Multiplying matrices is very useful when solving systems of equations. This is because you can multiply a matrix by its inverse on both sides of the equal sign to eventually get the variable matrix on one side and the solution to the system on the other.

Unfortunately, multiplying two matrices together is not as simple as multiplying the corresponding terms. Each element of each matrix gets multiplied by each term of the other at some point.

For matrix multiplication, the matrices are written right next to each other with no symbol in between. If you want to multiply matrices A and B to get their product AB, the number of columns in A must match the number of rows in B. Each element in the first row of A is multiplied by each corresponding element from the first column of B, and then all of these products are added together to give you the element in the first row, first column of AB. This is known as taking the dot product of the first row of A with the first column of B. To find the value in the first row, second column position, take the dot product of the first row of A with the second column of B by multiplying each element in the first row of A by each element in the second column of B, and then add all of these products together. In the end, after all the possible dot products are computed, your new matrix should have the same number of rows as A and the same number of columns as B.

For example, to multiply a matrix A with 3 rows and 2 columns by a matrix B with 2 rows and 4 columns, you take the dot product of the first row of A with each of the columns of B, producing 4 terms in the first row of the product AB. Taking the dot product of the second row of A with each of the columns of B produces the second row of the product AB, which contains another 4 terms. And the same goes for producing the last row of AB. You end up with a matrix of 3 rows and 4 columns.

If matrix A has dimensions *m* x *n* and matrix B has dimensions *n* x *p,* AB is an *m-*x*-p* matrix. This figure gives you a visual representation of matrix multiplication.

When you multiply matrices, you don't multiply the corresponding parts like when you add or subtract. Also, in matrix multiplication, AB doesn't equal BA. In fact, just because you can multiply A by B doesn't mean you can* *multiply B by A. The number of columns in A may be equal to the number of rows in B, but the number of columns in B may not equal the number of rows in A. For example, you can multiply a matrix with 3 rows and 2 columns by a matrix with 2 rows and 4 columns. However, you can't do the multiplication the other way because you can't multiply a matrix with 2 rows and 4 columns by a matrix with 3 rows and 2 columns. If you tried taking the dot product by multiplying the correct terms together and then adding their products, somewhere along the way you would run out of terms!

Here's an example of matrix multiplication. Say a problem asks you to multiply the following two matrices:

First, check to make sure that you can multiply the two matrices. Matrix A is 3 x 2 and B is 2 x 4, so you can multiply them to get a 3-x-4 matrix as an answer. Now you can proceed to take the dot product of every row of the first matrix with every column of the second.

This figure lays out the process for you.
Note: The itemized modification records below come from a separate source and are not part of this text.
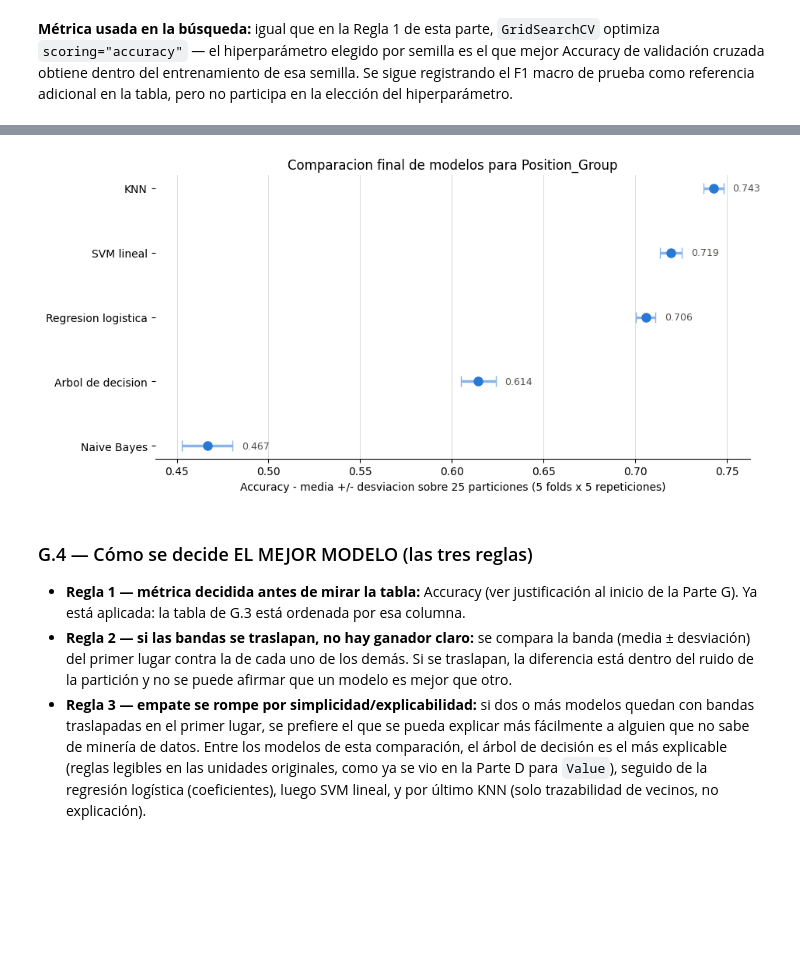
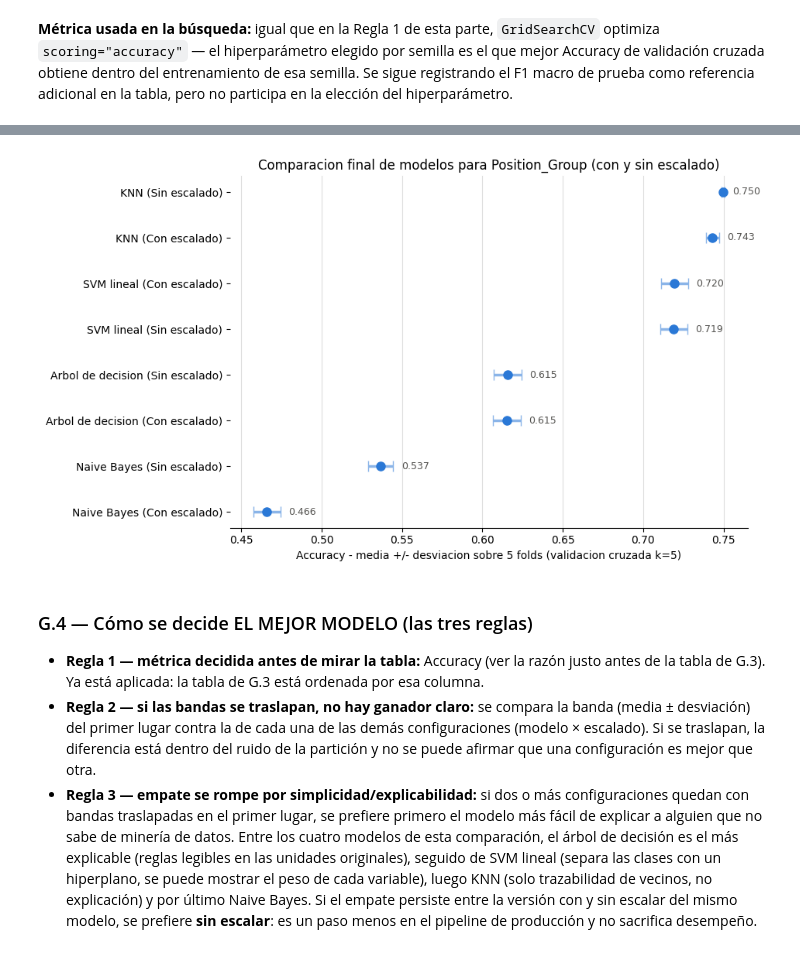
Before and after one commit to Racsok/mineria, a Jupyter notebook: analisis_datasets/analisis_dataset_FIFA.ipynb, the cells around one changed output, grey strips where cells are left out. Drawn from its saved outputs; the diff is of its cells as text; code cells hidden in the pictures; blank space fills up the shorter version.

Commit message:
añadir con y sin escalado

```diff
--- a/analisis_datasets/analisis_dataset_FIFA.ipynb
+++ b/analisis_datasets/analisis_dataset_FIFA.ipynb
@@ -2860,8 +2877,9 @@ display(tabla_busqueda.round(4))
 # %%
-# G.2 — Agregacion: por modelo, que valor de hiperparametro gano mas veces / rindio mejor en promedio
+# G.2 — Agregacion: por modelo y por configuracion de escalado, que valor de hiperparametro gano mas
+# veces / rindio mejor en promedio
 resumen_hiperparametros = (
     tabla_busqueda
-    .groupby(["Modelo", "Hiperparametro", "Valor"])
+    .groupby(["Modelo", "Escalado", "Hiperparametro", "Valor"])
     .agg(
         veces_elegido=("Semilla", "count"),
         accuracy_prueba_media=("Accuracy prueba", "mean"),
@@ -2869,22 +2887,27 @@ resumen_hiperparametros = (
         f1_macro_prueba_media=("F1 macro prueba", "mean"),
     )
     .reset_index()
-    .sort_values(["Modelo", "accuracy_prueba_media"], ascending=[True, False])
+    .sort_values(["Modelo", "Escalado", "accuracy_prueba_media"], ascending=[True, True, False])
 )
 
 display(resumen_hiperparametros.round(4))
 
-# Se elige, por modelo, el valor con mejor Accuracy promedio en prueba a lo largo de las semillas
-# (desempate: el que mas veces gano la busqueda interna de GridSearchCV)
+# Se elige, por modelo Y por configuracion de escalado, el valor con mejor Accuracy promedio en prueba
+# a lo largo de las semillas (desempate: el que mas veces gano la busqueda interna de GridSearchCV).
+# Esto es lo que hace justa la comparacion de G.3: KNN y SVM lineal pueden terminar con un k / C
+# distinto segun si reciben las variables escaladas o en sus unidades originales.
 mejores_hiperparametros = (
     resumen_hiperparametros
-    .sort_values(["Modelo", "accuracy_prueba_media", "veces_elegido"], ascending=[True, False, False])
-    .groupby("Modelo")
+    .sort_values(
+        ["Modelo", "Escalado", "accuracy_prueba_media", "veces_elegido"],
+        ascending=[True, True, False, False]
+    )
+    .groupby(["Modelo", "Escalado"])
     .first()
     .reset_index()
 )
 
-print("\nHiperparametro elegido por modelo (mejor Accuracy promedio en varias semillas):")
+print("\nHiperparametro elegido por modelo y configuracion de escalado (mejor Accuracy promedio en varias semillas):")
 
-display(mejores_hiperparametros[["Modelo", "Hiperparametro", "Valor", "accuracy_prueba_media", "veces_elegido"]].round(4))
+display(mejores_hiperparametros[["Modelo", "Escalado", "Hiperparametro", "Valor", "accuracy_prueba_media", "veces_elegido"]].round(4))
 # %% [output]
@@ -2999,6 +3037,6 @@ Naive Bayes -> GaussianNB()
 # %%
-# G.3 — RepeatedStratifiedKFold: varias separaciones en k-folds, misma proporcion de cada Position_Group
-cv_repetida = RepeatedStratifiedKFold(n_splits=5, n_repeats=5, random_state=2026)
+# G.3 — StratifiedKFold (k=5): la misma particion en folds para las 8 configuraciones (modelo x escalado)
+cv_g3 = StratifiedKFold(n_splits=5, shuffle=True, random_state=2026)
 
 scoring_final = {
     "Accuracy": "accuracy",
@@ -3012,18 +3050,18 @@ scoring_final = {
 resultados_finales = []
 crudo_accuracy = {}
 
-for nombre, pipe in pipelines_finales_posicion.items():
+for (nombre, tipo_escalado), pipe in pipelines_finales_posicion.items():
     scores = cross_validate(
         pipe, X_clasificacion, y_clasificacion,
-        cv=cv_repetida, scoring=scoring_final, n_jobs=1
+        cv=cv_g3, scoring=scoring_final, n_jobs=1
     )
-    fila = {"Modelo": nombre}
+    fila = {"Modelo": nombre, "Escalado": tipo_escalado}
     for metrica in scoring_final:
         valores = scores[f"test_{metrica}"]
         fila[f"{metrica} media"] = valores.mean()
         fila[f"{metrica} desv"] = valores.std()
     resultados_finales.append(fila)
-    crudo_accuracy[nombre] = scores["test_Accuracy"]
+    crudo_accuracy[(nombre, tipo_escalado)] = scores["test_Accuracy"]
 
 tabla_final_g = pd.DataFrame(resultados_finales).sort_values(
     "Accuracy media", ascending=False
@@ -3040,32 +3098,32 @@ display(tabla_final_g.round(4))
 # %%
 # G.3 — Grafica de medias +/- desviacion (Accuracy) para ver si las bandas se traslapan
 orden_g3 = sorted(crudo_accuracy.items(), key=lambda kv: kv[1].mean())
-etiquetas_g3 = [nombre for nombre, _ in orden_g3]
+etiquetas_g3 = [f"{nombre} ({tipo})" for (nombre, tipo), _ in orden_g3]
 medias_g3 = [v.mean() for _, v in orden_g3]
 desvs_g3 = [v.std() for _, v in orden_g3]
 
-fig, ax = plt.subplots(figsize=(9.5, 4.6))
+fig, ax = plt.subplots(figsize=(9.5, 5.5))
 pos_g3 = np.arange(len(orden_g3))
 ax.errorbar(medias_g3, pos_g3, xerr=desvs_g3, fmt="o", markersize=8, capsize=5,
             color="#2a78d6", ecolor="#8ab4e8", elinewidth=2.5)
 ax.set_yticks(pos_g3)
 ax.set_yticklabels(etiquetas_g3)
-ax.set_xlabel("Accuracy - media +/- desviacion sobre 25 particiones (5 folds x 5 repeticiones)")
-ax.set_title("Comparacion final de modelos para Position_Group")
+ax.set_xlabel("Accuracy - media +/- desviacion sobre 5 folds (validacion cruzada k=5)")
+ax.set_title("Comparacion final de modelos para Position_Group (con y sin escalado)")
 ax.grid(axis="x", color="#dddddd", linewidth=.8)
 ax.set_axisbelow(True)
 for lado in ["top", "right", "left"]:
     ax.spines[lado].set_visible(False)
 for p, m_, d in zip(pos_g3, medias_g3, desvs_g3):
     ax.text(m_ + d + .005, p, f"{m_:.3f}", va="center", fontsize=9, color="#52514e")
 plt.tight_layout()
 plt.show()
 # %% [output]
-[figure, old version]
+[figure, new version]
 # %% [markdown]
 ### G.4 — Cómo se decide EL MEJOR MODELO (las tres reglas)
 
-* **Regla 1 — métrica decidida antes de mirar la tabla:** Accuracy (ver justificación al inicio de la Parte G). Ya está aplicada: la tabla de G.3 está ordenada por esa columna.
-* **Regla 2 — si las bandas se traslapan, no hay ganador claro:** se compara la banda (media ± desviación) del primer lugar contra la de cada uno de los demás. Si se traslapan, la diferencia está dentro del ruido de la partición y no se puede afirmar que un modelo es mejor que otro.
-* **Regla 3 — empate se rompe por simplicidad/explicabilidad:** si dos o más modelos quedan con bandas traslapadas en el primer lugar, se prefiere el que se pueda explicar más fácilmente a alguien que no sabe de minería de datos. Entre los modelos de esta comparación, el árbol de decisión es el más explicable (reglas legibles en las unidades originales, como ya se vio en la Parte D para `Value`), seguido de la regresión logística (coeficientes), luego SVM lineal, y por último KNN (solo trazabilidad de vecinos, no explicación).
+* **Regla 1 — métrica decidida antes de mirar la tabla:** Accuracy (ver la razón justo antes de la tabla de G.3). Ya está aplicada: la tabla de G.3 está ordenada por esa columna.
+* **Regla 2 — si las bandas se traslapan, no hay ganador claro:** se compara la banda (media ± desviación) del primer lugar contra la de cada una de las demás configuraciones (modelo × escalado). Si se traslapan, la diferencia está dentro del ruido de la partición y no se puede afirmar que una configuración es mejor que otra.
+* **Regla 3 — empate se rompe por simplicidad/explicabilidad:** si dos o más configuraciones quedan con bandas traslapadas en el primer lugar, se prefiere primero el modelo más fácil de explicar a alguien que no sabe de minería de datos. Entre los cuatro modelos de esta comparación, el árbol de decisión es el más explicable (reglas legibles en las unidades originales), seguido de SVM lineal (separa las clases con un hiperplano, se puede mostrar el peso de cada variable), luego KNN (solo trazabilidad de vecinos, no explicación) y por último Naive Bayes. Si el empate persiste entre la versión con y sin escalar del mismo modelo, se prefiere **sin escalar**: es un paso menos en el pipeline de producción y no sacrifica desempeño.
 # %%
```
Also changed, not shown: parts of 13 cells of this notebook.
You can start by multiplying each term in the first row of A by the sequential terms in the columns of matrix B. Note that multiplying each entry in row one by the corresponding entry in column one and adding these products together gives you row one, column one's entry. Similarly, multiplying each entry in row two by the corresponding entry in column three gives you row two, column three's entry.

Taking out all the fluff, the product matrix is